Work to complete
Find the string "graph" in the records. Copy every line it appears in.

Records from a data source:
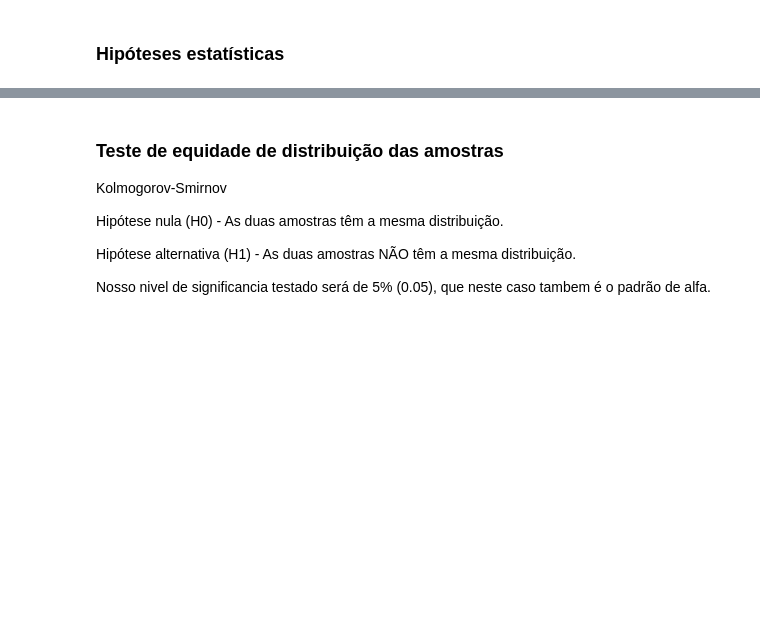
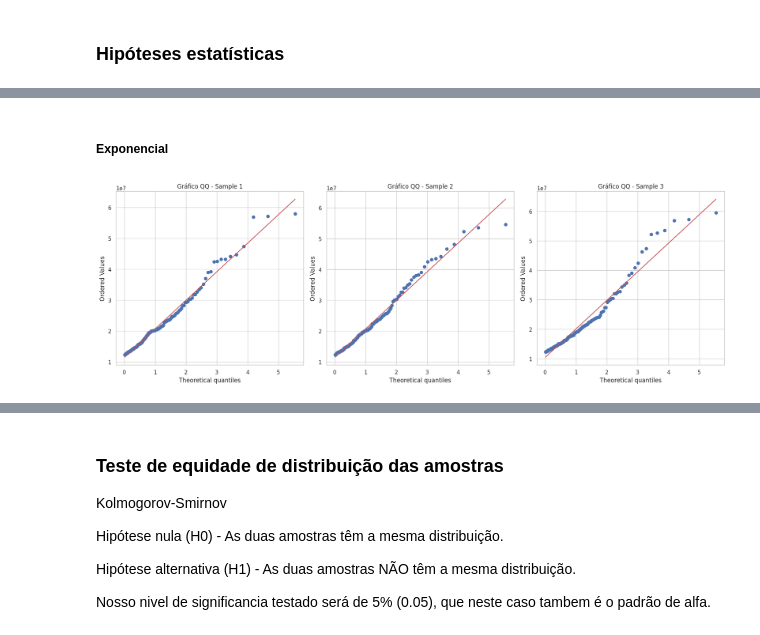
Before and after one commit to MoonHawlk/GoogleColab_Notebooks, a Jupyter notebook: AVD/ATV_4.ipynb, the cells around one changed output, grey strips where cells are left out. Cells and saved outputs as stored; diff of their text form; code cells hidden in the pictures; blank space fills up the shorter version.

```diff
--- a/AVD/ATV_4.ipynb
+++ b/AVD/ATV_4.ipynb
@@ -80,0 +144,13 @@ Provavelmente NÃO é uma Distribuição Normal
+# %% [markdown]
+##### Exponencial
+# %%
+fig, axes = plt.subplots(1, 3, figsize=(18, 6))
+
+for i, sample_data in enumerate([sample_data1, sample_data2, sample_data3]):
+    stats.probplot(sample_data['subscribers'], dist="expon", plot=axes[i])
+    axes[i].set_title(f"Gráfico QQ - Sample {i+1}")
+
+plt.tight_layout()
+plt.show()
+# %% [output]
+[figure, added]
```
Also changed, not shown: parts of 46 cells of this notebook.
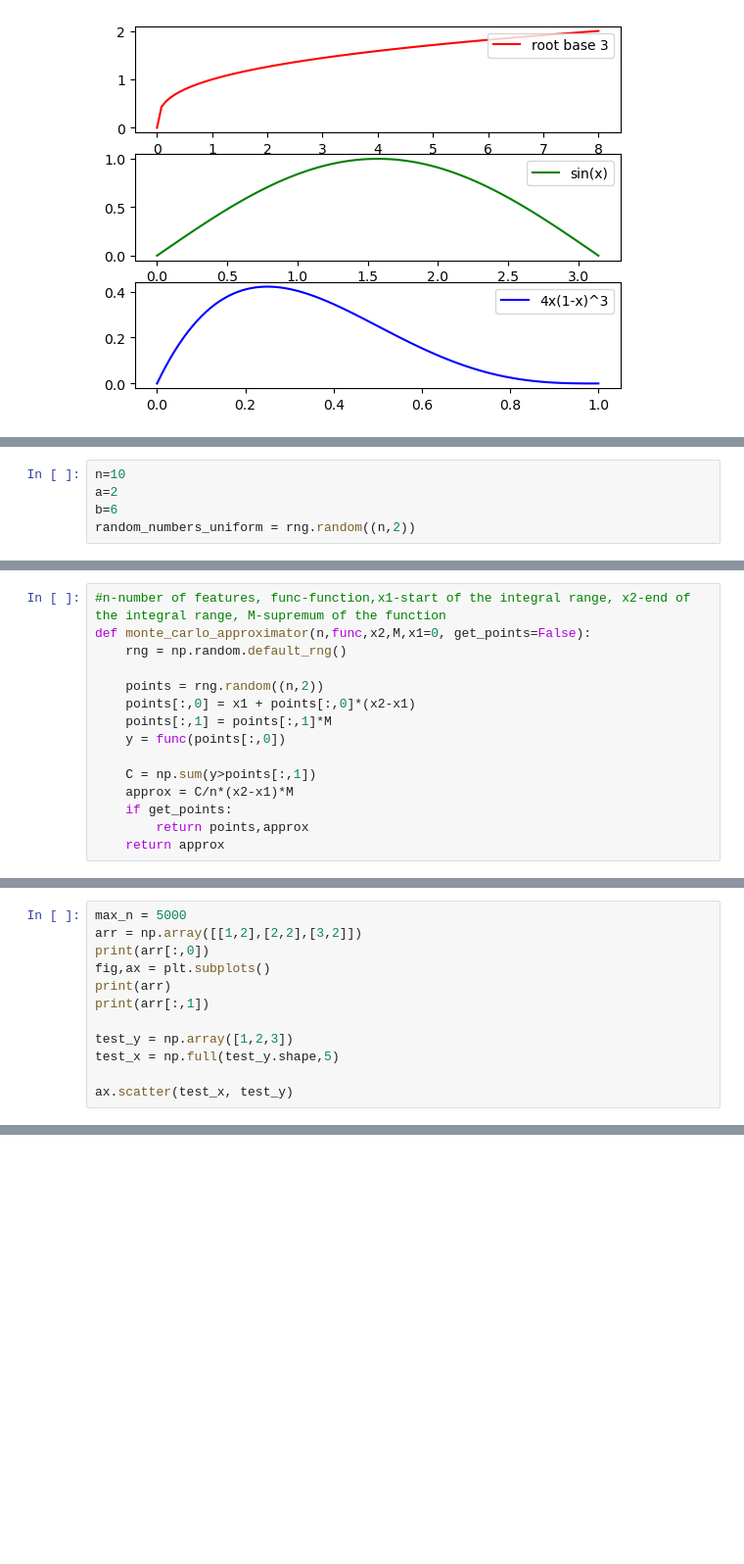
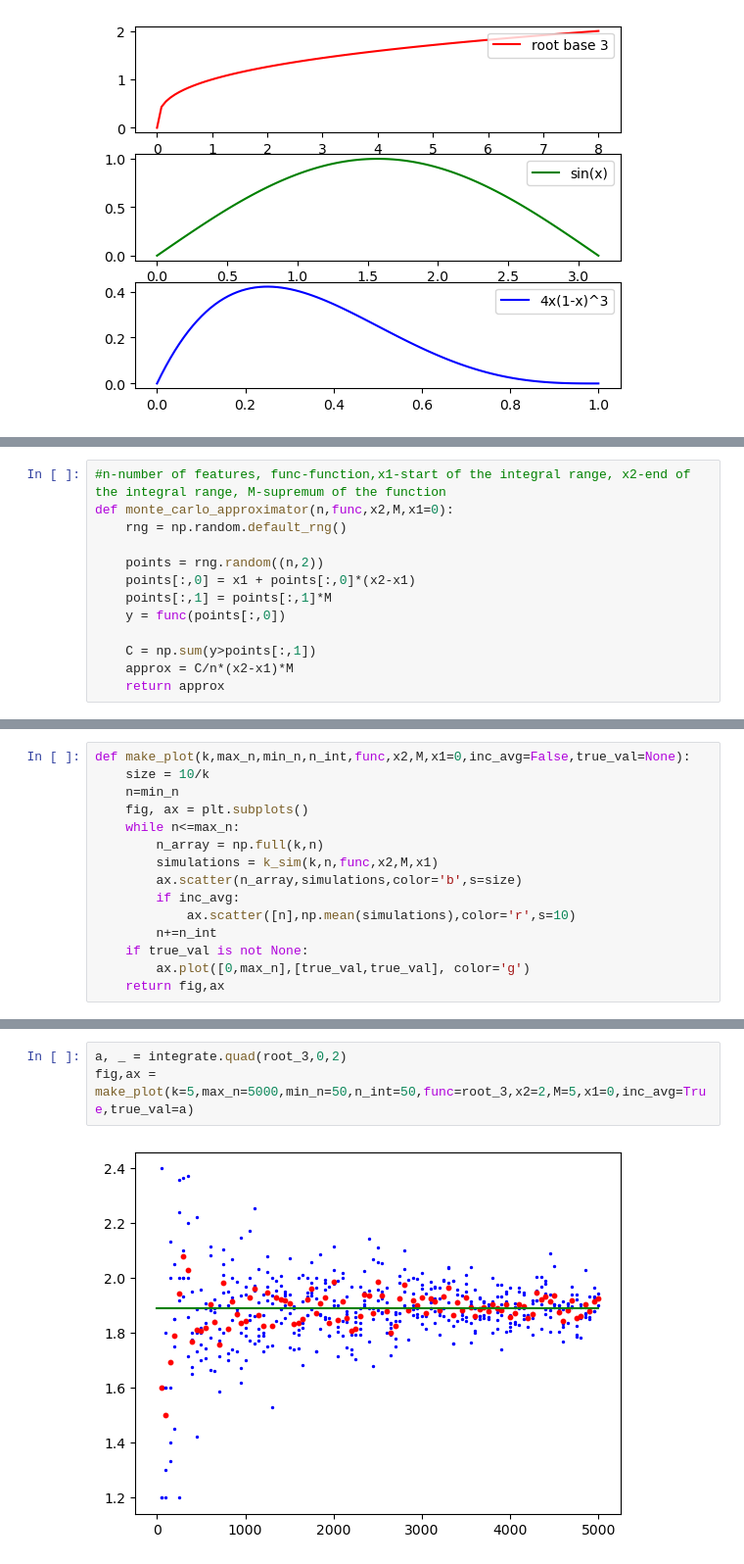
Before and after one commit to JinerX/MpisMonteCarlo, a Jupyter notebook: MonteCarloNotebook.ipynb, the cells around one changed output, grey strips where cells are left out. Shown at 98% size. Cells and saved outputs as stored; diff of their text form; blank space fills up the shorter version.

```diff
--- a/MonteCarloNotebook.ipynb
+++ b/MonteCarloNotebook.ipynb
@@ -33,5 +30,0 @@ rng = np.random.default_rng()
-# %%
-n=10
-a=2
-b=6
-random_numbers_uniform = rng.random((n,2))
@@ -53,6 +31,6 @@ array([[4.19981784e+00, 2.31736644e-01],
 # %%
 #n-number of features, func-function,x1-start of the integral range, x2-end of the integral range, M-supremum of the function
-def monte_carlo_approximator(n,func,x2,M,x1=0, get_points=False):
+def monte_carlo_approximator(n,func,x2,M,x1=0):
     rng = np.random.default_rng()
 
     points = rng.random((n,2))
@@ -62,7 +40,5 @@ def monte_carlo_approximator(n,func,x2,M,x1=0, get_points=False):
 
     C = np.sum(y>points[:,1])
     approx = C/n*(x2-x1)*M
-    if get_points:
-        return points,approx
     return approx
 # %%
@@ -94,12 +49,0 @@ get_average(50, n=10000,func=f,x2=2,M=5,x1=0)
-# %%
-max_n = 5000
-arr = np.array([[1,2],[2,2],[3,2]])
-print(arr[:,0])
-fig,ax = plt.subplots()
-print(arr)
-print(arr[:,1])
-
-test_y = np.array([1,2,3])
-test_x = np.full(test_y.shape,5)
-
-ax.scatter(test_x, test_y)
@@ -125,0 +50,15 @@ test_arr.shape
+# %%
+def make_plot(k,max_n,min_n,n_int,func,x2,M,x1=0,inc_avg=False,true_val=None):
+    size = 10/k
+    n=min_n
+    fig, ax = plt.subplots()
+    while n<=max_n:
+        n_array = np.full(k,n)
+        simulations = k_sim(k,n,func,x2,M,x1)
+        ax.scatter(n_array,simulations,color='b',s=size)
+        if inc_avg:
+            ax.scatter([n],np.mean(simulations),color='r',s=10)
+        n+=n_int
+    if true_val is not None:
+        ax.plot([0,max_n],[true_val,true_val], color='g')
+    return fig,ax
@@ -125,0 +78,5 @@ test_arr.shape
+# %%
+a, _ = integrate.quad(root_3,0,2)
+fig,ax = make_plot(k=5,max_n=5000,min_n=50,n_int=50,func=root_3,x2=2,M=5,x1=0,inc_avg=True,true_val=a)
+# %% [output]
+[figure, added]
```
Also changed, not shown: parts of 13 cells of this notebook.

==

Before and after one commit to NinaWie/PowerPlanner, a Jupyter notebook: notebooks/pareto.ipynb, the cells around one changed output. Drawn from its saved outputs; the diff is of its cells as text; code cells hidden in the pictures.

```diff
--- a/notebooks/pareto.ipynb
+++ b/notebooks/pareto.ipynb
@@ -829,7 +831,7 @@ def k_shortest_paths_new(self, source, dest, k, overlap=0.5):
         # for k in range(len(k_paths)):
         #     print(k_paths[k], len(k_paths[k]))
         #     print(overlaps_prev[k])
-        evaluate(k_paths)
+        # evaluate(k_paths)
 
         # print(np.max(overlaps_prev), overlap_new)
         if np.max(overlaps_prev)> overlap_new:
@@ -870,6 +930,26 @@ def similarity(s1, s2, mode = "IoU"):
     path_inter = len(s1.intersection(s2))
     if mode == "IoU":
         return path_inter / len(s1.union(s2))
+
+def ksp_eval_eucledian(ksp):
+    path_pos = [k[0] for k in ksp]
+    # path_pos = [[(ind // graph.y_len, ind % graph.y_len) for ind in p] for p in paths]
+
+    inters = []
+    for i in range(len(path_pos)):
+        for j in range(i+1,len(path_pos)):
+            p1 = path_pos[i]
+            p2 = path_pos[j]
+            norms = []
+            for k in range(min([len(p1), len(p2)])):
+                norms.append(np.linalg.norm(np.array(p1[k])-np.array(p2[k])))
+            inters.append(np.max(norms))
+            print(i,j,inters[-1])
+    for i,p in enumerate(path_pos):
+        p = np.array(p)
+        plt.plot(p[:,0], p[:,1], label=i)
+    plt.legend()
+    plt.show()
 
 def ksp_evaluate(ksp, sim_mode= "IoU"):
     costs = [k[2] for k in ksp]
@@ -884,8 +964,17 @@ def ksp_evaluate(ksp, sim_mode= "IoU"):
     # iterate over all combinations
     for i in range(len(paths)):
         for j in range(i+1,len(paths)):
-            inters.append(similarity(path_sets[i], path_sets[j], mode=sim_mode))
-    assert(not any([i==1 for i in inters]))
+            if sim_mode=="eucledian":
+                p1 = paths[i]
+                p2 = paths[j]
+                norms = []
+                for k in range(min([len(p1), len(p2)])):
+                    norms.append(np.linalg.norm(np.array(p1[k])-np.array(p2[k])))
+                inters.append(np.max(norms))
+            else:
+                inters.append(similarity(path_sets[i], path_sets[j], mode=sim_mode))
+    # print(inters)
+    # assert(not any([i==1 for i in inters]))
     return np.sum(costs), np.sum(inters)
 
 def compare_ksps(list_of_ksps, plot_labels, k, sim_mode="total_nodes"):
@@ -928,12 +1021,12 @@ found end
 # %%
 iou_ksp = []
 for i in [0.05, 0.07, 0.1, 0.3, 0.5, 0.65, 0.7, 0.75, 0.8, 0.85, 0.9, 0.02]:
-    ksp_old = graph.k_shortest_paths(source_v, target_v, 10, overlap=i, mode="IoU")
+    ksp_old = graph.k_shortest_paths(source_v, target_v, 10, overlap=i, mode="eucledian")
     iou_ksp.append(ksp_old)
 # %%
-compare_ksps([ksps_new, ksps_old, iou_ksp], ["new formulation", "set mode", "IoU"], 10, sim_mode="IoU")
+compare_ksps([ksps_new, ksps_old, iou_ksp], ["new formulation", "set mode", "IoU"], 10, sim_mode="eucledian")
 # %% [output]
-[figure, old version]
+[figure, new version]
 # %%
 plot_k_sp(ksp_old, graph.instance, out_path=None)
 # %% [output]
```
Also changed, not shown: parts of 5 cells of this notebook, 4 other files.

The completed task
+    # path_pos = [[(ind // graph.y_len, ind % graph.y_len) for ind in p] for p in paths]
-    ksp_old = graph.k_shortest_paths(source_v, target_v, 10, overlap=i, mode="IoU")
+    ksp_old = graph.k_shortest_paths(source_v, target_v, 10, overlap=i, mode="eucledian")
 plot_k_sp(ksp_old, graph.instance, out_path=None)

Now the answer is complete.